Pick out each line of the records that includes the string "position", and copy it.

[Extracted data entries]
►

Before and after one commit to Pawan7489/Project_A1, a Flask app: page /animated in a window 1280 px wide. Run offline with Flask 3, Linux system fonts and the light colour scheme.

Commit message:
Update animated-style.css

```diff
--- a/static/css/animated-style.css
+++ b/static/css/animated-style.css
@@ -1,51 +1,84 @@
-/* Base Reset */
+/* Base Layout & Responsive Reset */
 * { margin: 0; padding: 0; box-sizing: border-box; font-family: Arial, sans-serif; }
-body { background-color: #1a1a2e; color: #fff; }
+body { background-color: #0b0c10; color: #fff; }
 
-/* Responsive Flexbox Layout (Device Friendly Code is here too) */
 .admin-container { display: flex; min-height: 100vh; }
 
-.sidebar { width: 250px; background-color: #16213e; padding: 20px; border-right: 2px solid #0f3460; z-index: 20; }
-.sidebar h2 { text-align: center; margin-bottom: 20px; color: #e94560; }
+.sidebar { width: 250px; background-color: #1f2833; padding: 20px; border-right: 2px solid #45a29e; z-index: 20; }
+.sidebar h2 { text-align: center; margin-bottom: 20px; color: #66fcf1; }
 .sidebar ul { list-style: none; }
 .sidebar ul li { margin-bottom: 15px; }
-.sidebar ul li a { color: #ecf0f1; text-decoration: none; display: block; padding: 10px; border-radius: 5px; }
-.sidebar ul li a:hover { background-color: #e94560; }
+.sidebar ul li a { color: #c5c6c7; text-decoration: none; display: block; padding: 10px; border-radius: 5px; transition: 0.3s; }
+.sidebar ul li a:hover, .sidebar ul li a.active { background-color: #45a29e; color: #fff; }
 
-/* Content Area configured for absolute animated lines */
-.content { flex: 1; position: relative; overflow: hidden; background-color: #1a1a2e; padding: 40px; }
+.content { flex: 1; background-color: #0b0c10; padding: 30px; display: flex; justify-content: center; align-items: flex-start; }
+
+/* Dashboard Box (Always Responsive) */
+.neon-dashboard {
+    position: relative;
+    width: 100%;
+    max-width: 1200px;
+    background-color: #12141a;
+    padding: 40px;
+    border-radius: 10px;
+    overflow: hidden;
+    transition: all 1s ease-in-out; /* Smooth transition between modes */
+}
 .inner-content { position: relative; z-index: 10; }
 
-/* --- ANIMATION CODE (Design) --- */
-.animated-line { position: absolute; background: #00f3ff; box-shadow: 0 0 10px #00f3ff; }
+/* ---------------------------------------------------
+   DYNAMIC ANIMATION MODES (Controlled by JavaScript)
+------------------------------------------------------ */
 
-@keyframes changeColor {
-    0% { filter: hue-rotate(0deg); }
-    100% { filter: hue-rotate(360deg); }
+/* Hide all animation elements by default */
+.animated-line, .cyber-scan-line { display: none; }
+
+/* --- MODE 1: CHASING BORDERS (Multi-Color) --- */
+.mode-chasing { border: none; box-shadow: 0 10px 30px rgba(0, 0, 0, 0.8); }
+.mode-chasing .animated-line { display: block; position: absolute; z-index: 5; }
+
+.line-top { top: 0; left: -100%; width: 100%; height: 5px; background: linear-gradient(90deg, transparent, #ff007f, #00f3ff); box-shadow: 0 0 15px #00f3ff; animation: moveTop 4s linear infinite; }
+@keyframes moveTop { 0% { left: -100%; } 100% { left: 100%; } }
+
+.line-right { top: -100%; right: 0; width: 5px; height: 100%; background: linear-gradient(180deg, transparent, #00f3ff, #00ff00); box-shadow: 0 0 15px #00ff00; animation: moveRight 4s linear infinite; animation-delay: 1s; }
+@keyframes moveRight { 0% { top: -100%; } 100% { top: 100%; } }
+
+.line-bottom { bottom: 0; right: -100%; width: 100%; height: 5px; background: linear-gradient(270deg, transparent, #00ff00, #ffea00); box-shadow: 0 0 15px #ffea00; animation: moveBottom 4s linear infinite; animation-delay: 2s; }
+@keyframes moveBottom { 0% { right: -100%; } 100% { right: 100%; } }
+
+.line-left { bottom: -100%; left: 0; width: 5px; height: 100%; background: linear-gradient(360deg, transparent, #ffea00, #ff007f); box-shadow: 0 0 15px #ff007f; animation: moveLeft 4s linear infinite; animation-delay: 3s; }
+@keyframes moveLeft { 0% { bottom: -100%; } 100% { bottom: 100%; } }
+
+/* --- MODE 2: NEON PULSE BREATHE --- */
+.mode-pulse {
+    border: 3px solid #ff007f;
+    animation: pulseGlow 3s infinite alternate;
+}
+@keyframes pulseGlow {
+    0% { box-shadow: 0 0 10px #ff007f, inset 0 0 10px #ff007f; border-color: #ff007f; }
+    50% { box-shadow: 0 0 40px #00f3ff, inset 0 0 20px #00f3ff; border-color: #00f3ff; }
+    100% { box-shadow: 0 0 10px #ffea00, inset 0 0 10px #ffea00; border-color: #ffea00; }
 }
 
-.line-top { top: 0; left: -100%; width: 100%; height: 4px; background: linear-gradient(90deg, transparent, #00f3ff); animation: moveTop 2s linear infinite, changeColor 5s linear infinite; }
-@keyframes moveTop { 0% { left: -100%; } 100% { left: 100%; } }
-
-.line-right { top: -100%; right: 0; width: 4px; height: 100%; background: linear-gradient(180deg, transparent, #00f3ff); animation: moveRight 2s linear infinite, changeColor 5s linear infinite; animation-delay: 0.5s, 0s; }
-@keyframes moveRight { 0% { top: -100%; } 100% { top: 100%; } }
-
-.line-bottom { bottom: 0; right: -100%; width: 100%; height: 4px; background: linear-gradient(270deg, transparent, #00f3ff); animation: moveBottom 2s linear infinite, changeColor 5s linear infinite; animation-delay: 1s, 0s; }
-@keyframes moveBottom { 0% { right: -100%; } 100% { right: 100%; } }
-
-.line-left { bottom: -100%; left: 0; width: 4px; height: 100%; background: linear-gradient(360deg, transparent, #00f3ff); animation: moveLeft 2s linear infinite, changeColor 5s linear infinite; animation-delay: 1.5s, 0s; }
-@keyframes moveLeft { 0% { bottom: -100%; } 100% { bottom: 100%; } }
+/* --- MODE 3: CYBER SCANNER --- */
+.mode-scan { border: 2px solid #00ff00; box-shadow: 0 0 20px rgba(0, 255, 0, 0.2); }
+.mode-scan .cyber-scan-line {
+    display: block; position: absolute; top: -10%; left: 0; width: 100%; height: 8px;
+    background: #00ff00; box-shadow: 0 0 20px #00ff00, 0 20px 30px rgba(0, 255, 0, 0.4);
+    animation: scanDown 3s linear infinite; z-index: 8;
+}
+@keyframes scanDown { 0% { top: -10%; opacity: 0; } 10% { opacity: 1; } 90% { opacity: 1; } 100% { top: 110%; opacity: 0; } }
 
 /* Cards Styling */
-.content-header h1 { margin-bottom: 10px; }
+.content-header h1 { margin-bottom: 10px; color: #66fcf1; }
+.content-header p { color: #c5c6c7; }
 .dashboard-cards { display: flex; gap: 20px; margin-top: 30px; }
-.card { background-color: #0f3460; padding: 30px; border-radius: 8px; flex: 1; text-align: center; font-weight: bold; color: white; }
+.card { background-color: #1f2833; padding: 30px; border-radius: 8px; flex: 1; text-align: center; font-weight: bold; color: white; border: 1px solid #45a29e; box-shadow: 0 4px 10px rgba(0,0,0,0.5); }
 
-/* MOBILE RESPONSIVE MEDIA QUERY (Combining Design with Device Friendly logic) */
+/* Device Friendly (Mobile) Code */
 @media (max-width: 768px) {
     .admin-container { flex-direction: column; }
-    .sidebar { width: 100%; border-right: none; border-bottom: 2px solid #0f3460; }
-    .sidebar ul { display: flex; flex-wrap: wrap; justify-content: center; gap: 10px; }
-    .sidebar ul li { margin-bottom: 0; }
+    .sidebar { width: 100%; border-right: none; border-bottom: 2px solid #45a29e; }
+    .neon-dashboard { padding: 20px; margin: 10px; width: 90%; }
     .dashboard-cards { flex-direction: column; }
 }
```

◄

| Result of this task |
-.content { flex: 1; position: relative; overflow: hidden; background-color: #1a1a2e; padding: 40px; }
+    position: relative;
 .inner-content { position: relative; z-index: 10; }
-.animated-line { position: absolute; background: #00f3ff; box-shadow: 0 0 10px #00f3ff; }
+.mode-chasing .animated-line { display: block; position: absolute; z-index: 5; }
+    display: block; position: absolute; top: -10%; left: 0; width: 100%; height: 8px;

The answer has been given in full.